Among the lines below, return each one that contains the word "onPageInit".

● **Source records**:
★ ★ ★

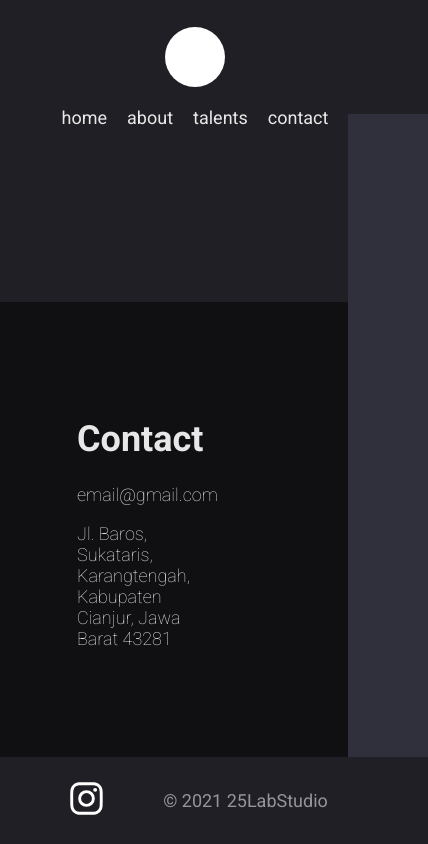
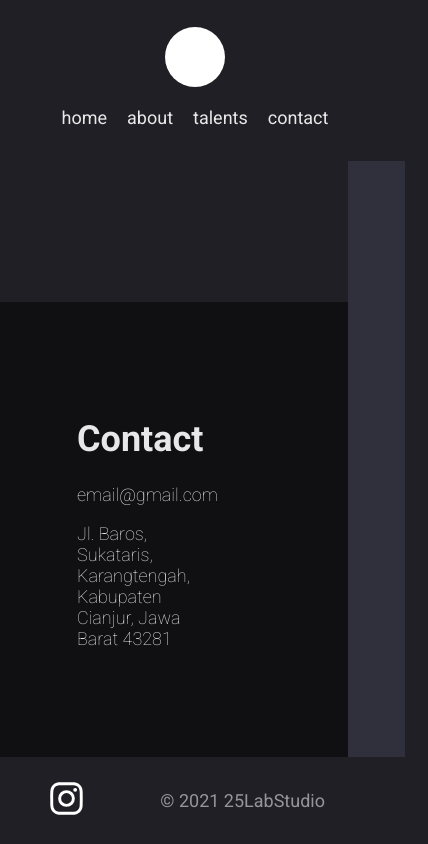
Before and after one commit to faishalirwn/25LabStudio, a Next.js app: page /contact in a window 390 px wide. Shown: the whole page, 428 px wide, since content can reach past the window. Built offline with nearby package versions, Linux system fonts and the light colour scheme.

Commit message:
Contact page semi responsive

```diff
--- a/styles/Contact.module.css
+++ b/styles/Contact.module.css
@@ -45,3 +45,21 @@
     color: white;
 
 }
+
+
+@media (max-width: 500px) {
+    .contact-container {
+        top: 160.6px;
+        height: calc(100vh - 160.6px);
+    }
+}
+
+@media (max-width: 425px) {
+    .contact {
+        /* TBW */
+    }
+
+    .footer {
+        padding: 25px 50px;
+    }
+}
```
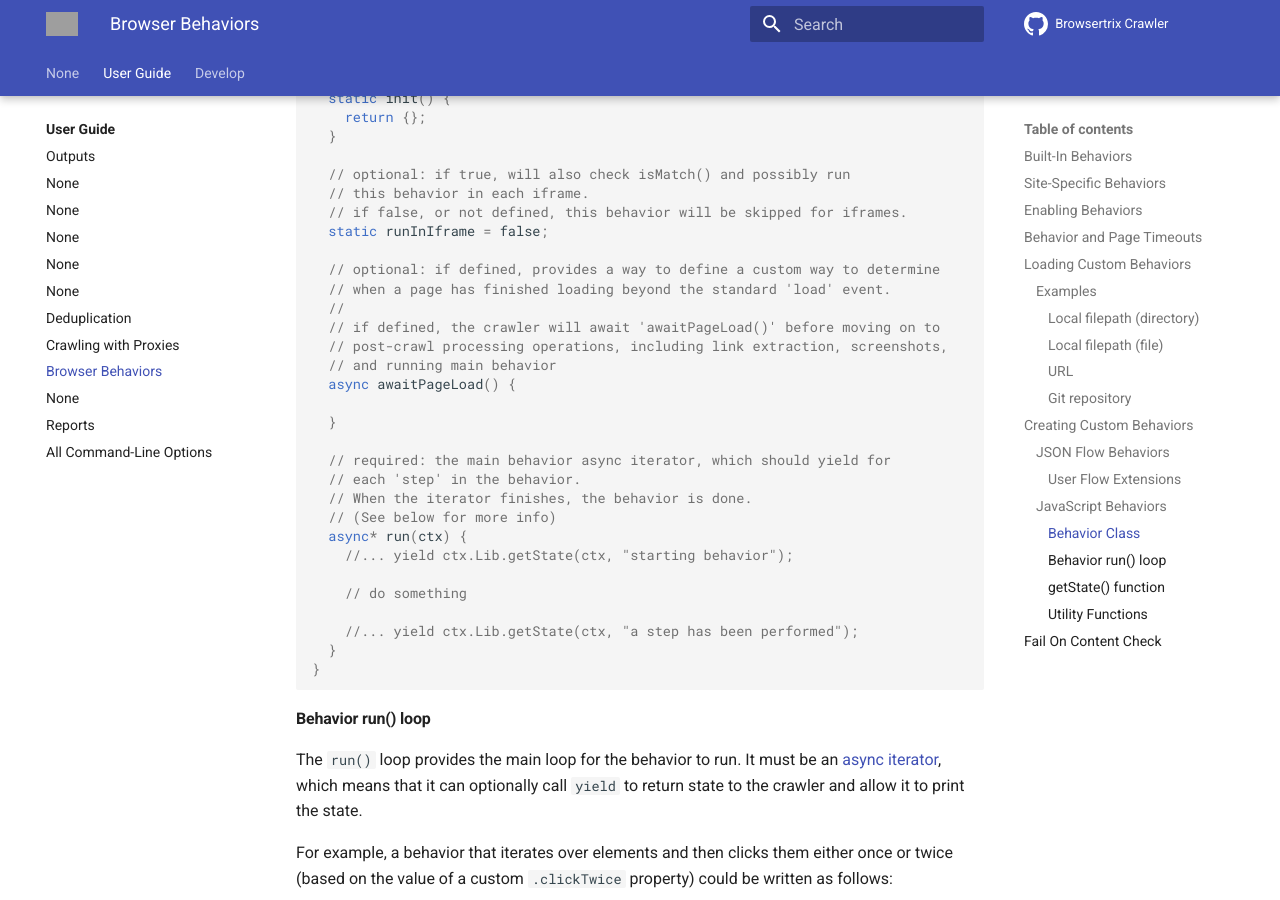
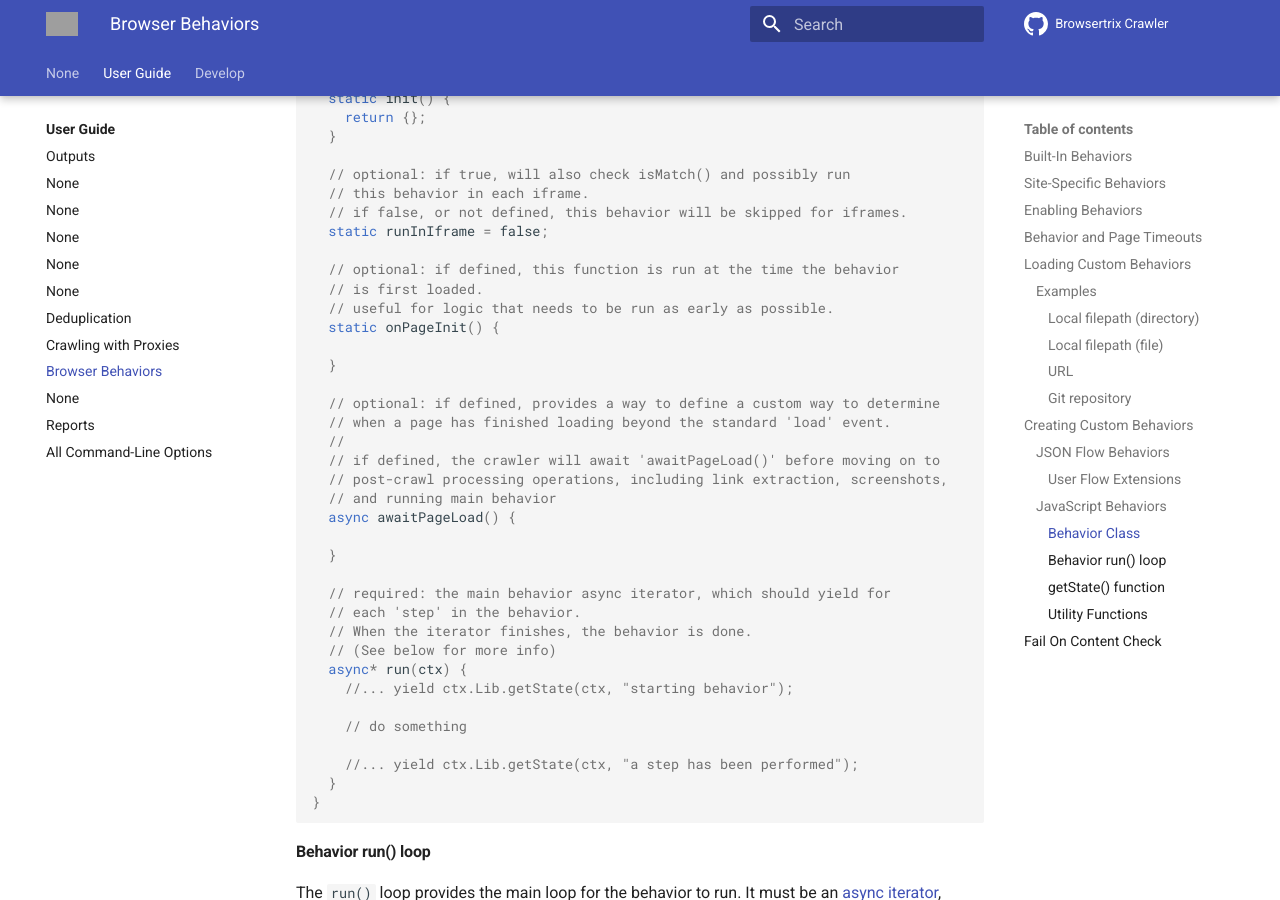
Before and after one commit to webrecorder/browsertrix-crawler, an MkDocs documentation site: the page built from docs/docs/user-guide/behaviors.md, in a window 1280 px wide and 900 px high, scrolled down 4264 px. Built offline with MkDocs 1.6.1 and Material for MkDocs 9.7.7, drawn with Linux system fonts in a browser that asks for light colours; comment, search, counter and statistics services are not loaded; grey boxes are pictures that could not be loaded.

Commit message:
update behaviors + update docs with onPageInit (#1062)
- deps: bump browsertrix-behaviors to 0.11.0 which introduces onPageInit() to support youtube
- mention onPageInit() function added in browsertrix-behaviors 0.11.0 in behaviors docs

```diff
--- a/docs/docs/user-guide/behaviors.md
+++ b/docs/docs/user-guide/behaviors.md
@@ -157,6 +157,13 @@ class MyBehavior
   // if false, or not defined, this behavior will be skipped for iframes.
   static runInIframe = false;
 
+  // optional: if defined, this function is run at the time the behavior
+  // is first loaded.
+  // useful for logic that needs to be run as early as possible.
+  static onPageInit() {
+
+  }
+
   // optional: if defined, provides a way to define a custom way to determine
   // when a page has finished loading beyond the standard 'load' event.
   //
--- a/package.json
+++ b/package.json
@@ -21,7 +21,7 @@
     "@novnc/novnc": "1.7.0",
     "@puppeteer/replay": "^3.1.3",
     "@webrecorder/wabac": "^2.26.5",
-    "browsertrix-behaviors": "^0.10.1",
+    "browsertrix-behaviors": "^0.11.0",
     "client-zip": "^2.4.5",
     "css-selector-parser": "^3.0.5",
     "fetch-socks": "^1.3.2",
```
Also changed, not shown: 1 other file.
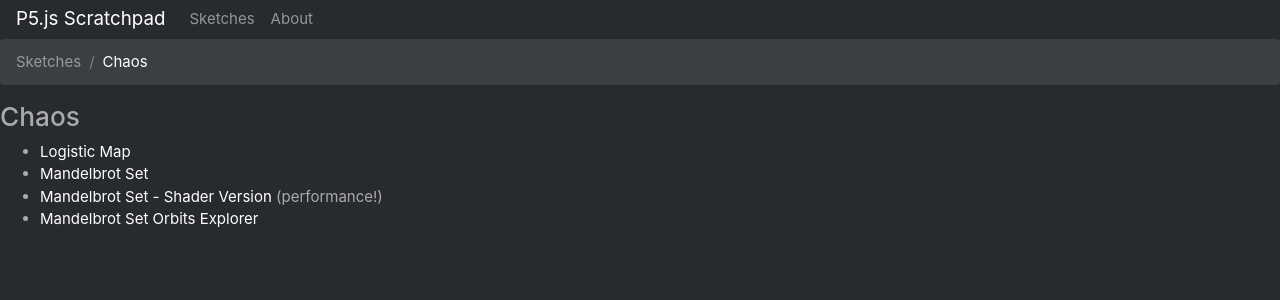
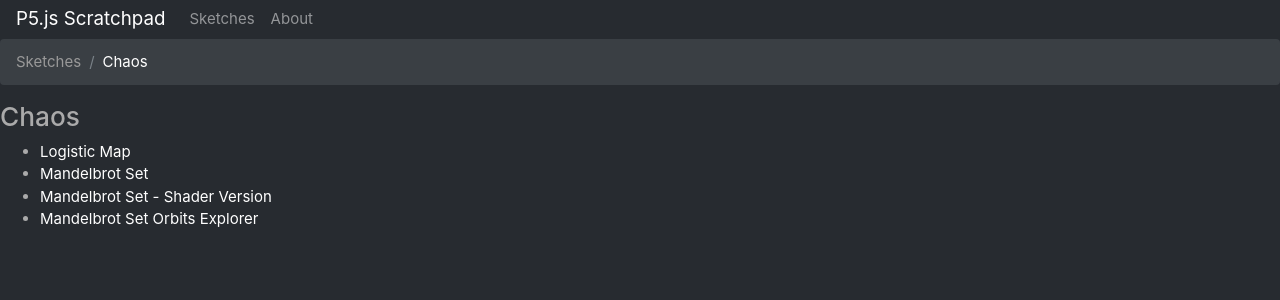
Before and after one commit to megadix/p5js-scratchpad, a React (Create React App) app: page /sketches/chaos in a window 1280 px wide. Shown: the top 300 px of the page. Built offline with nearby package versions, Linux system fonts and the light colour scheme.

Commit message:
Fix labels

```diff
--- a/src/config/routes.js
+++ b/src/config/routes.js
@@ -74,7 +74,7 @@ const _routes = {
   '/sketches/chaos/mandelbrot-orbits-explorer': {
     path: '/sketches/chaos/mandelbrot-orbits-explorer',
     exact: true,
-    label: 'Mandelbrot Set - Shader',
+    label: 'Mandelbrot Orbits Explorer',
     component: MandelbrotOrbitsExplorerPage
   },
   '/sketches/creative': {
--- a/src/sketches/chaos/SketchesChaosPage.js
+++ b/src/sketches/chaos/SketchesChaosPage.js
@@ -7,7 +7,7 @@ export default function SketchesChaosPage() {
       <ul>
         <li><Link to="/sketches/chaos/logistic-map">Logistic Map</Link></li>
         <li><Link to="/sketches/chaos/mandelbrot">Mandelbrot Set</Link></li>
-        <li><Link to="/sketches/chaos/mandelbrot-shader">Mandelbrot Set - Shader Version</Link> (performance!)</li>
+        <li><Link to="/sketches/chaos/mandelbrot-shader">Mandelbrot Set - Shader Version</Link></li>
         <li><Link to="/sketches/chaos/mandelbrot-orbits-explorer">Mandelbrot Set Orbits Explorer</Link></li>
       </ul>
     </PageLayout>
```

★ ★ ★

● **Exercise answer**:
update behaviors + update docs with onPageInit (#1062)
- deps: bump browsertrix-behaviors to 0.11.0 which introduces onPageInit() to support youtube
- mention onPageInit() function added in browsertrix-behaviors 0.11.0 in behaviors docs
+  static onPageInit() {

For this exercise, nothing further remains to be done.